Start of Material for this task

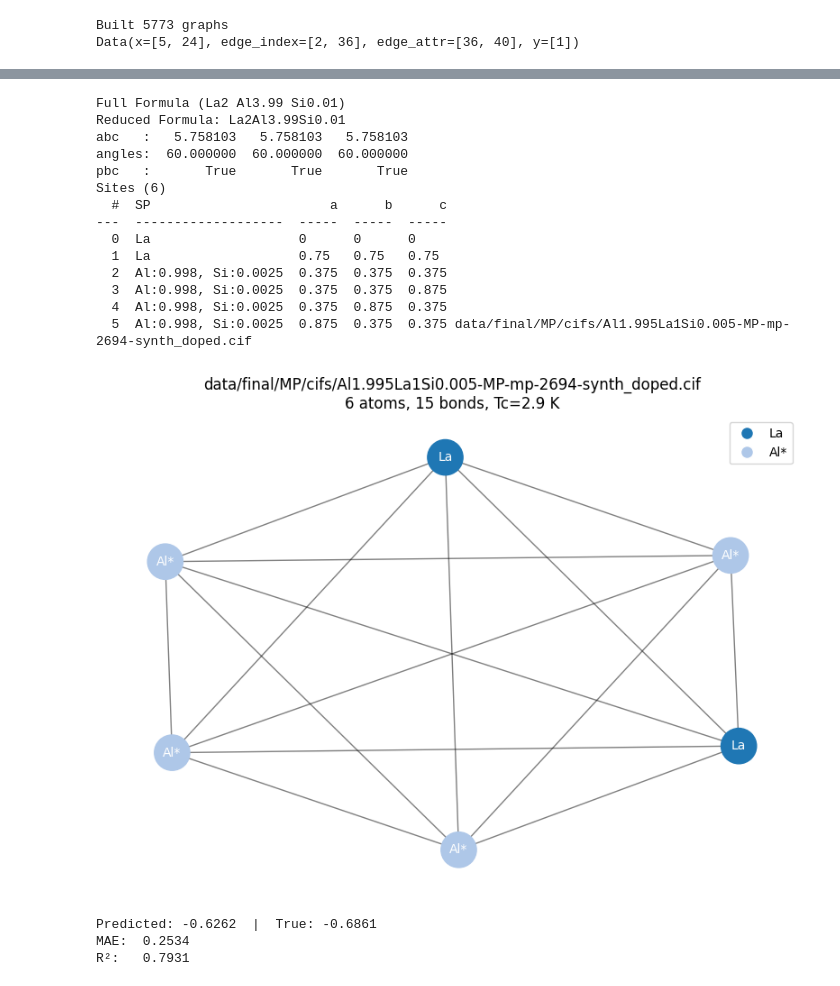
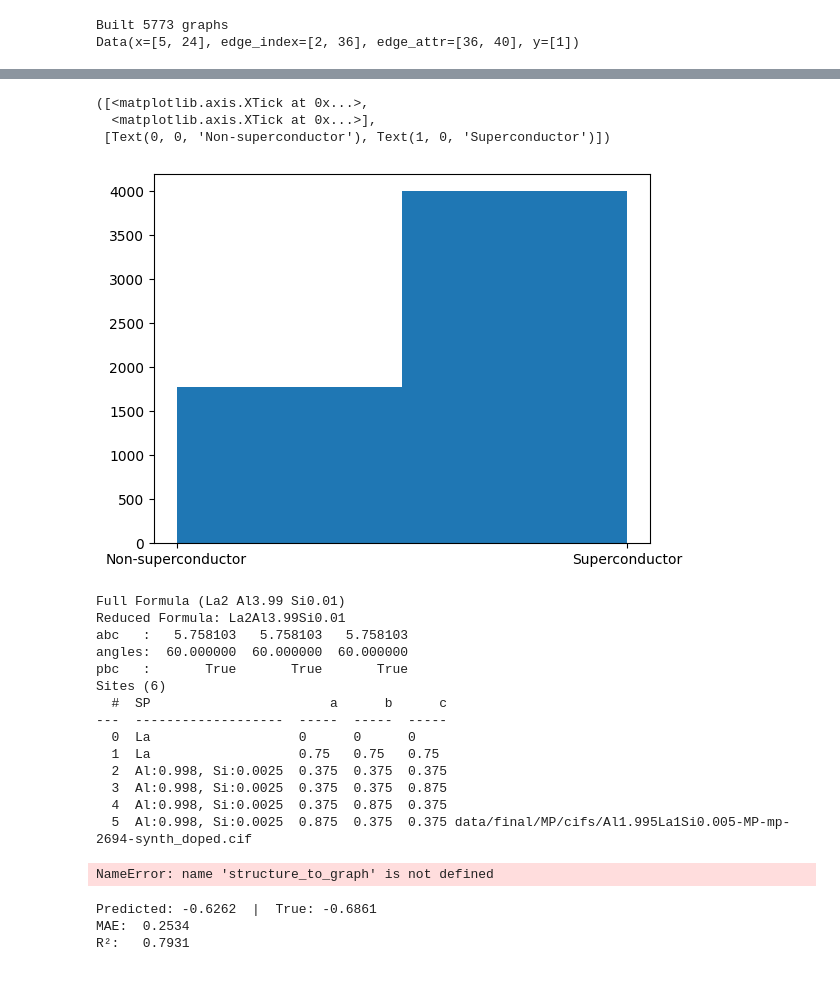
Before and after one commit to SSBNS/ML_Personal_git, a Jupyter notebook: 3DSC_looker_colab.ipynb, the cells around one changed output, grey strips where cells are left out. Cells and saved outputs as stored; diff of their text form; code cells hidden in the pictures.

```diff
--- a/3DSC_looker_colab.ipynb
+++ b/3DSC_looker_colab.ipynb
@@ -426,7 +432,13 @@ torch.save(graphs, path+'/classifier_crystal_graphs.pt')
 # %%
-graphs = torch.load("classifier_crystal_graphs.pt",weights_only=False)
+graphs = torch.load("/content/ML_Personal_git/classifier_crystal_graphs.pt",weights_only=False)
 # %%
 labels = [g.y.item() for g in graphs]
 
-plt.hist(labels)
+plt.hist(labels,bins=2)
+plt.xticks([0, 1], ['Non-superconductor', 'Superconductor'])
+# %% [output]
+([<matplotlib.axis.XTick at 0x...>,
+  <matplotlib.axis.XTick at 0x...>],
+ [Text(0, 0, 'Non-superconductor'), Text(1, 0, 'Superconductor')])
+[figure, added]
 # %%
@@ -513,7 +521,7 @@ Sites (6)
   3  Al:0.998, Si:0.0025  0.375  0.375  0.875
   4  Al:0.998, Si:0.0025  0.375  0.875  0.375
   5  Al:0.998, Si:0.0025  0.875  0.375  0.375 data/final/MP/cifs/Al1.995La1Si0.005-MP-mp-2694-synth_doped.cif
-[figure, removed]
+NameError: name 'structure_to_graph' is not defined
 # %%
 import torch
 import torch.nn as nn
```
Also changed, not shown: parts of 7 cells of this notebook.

End of Material for this task

● **Directions for this task**:
Collect the lines of the data that carry the word "labels".

● **Result**:
 labels = [g.y.item() for g in graphs]
-plt.hist(labels)
+plt.hist(labels,bins=2)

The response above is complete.